• **About this task**: Please say how many lines of the listing hold "parts", with no other words in the answer.

(Extracted information)

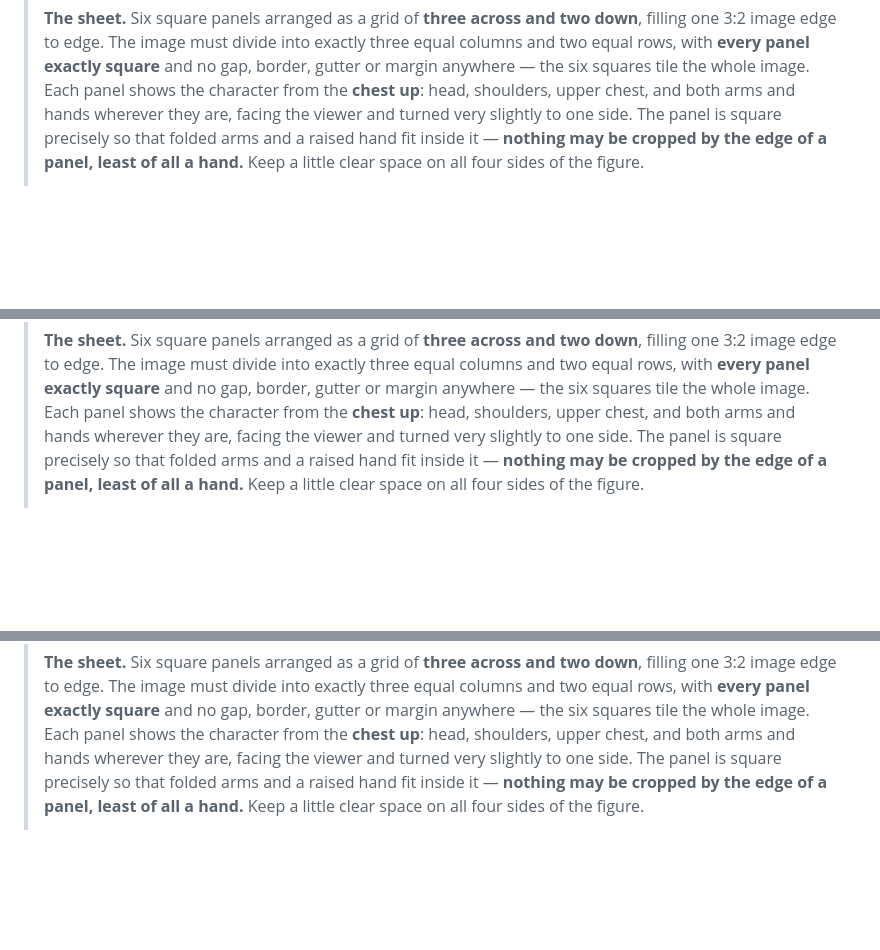
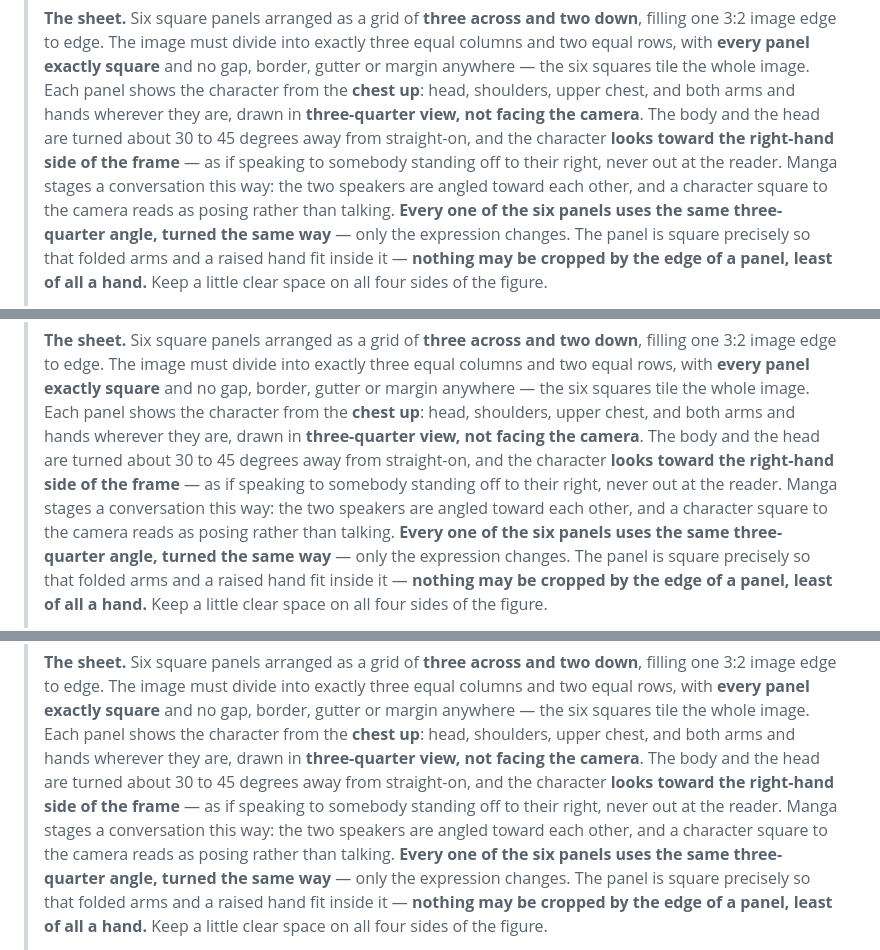
Before and after one commit to hai-scribes/english8, a Markdown page: research/story/illustration-prompts.md, 3 parts joined by grey strips. GitHub-like rendering; blank space fills up the shorter version.

```diff
--- a/research/story/illustration-prompts.md
+++ b/research/story/illustration-prompts.md
@@ -278,7 +294,14 @@ eleven dialogues read as plain text until they are staged.
 > square** and no gap, border, gutter or margin anywhere — the six squares
 > tile the whole image. Each panel shows the character from the **chest
 > up**: head, shoulders, upper chest, and both arms and hands wherever they
-> are, facing the viewer and turned very slightly to one side. The panel is
+> are, drawn in **three-quarter view, not facing the camera**. The body and
+> the head are turned about 30 to 45 degrees away from straight-on, and the
+> character **looks toward the right-hand side of the frame** — as if
+> speaking to somebody standing off to their right, never out at the reader.
+> Manga stages a conversation this way: the two speakers are angled toward
+> each other, and a character square to the camera reads as posing rather
+> than talking. **Every one of the six panels uses the same three-quarter
+> angle, turned the same way** — only the expression changes. The panel is
 > square precisely so that folded arms and a raised hand fit inside it —
 > **nothing may be cropped by the edge of a panel, least of all a hand.**
 > Keep a little clear space on all four sides of the figure.
@@ -360,7 +384,14 @@ eleven dialogues read as plain text until they are staged.
 > square** and no gap, border, gutter or margin anywhere — the six squares
 > tile the whole image. Each panel shows the character from the **chest
 > up**: head, shoulders, upper chest, and both arms and hands wherever they
-> are, facing the viewer and turned very slightly to one side. The panel is
+> are, drawn in **three-quarter view, not facing the camera**. The body and
+> the head are turned about 30 to 45 degrees away from straight-on, and the
+> character **looks toward the right-hand side of the frame** — as if
+> speaking to somebody standing off to their right, never out at the reader.
+> Manga stages a conversation this way: the two speakers are angled toward
+> each other, and a character square to the camera reads as posing rather
+> than talking. **Every one of the six panels uses the same three-quarter
+> angle, turned the same way** — only the expression changes. The panel is
 > square precisely so that folded arms and a raised hand fit inside it —
 > **nothing may be cropped by the edge of a panel, least of all a hand.**
 > Keep a little clear space on all four sides of the figure.
@@ -439,7 +471,14 @@ next, and a cat drawn six months after the rest of the cast will not match it.
 > square** and no gap, border, gutter or margin anywhere — the six squares
 > tile the whole image. Each panel shows the character from the **chest
 > up**: head, shoulders, upper chest, and both arms and hands wherever they
-> are, facing the viewer and turned very slightly to one side. The panel is
+> are, drawn in **three-quarter view, not facing the camera**. The body and
+> the head are turned about 30 to 45 degrees away from straight-on, and the
+> character **looks toward the right-hand side of the frame** — as if
+> speaking to somebody standing off to their right, never out at the reader.
+> Manga stages a conversation this way: the two speakers are angled toward
+> each other, and a character square to the camera reads as posing rather
+> than talking. **Every one of the six panels uses the same three-quarter
+> angle, turned the same way** — only the expression changes. The panel is
 > square precisely so that folded arms and a raised hand fit inside it —
 > **nothing may be cropped by the edge of a panel, least of all a hand.**
 > Keep a little clear space on all four sides of the figure.
```
Also changed, not shown: other parts of research/story/illustration-prompts.md (+67 -32 lines).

(End Extracted information)

• **Written response**: 2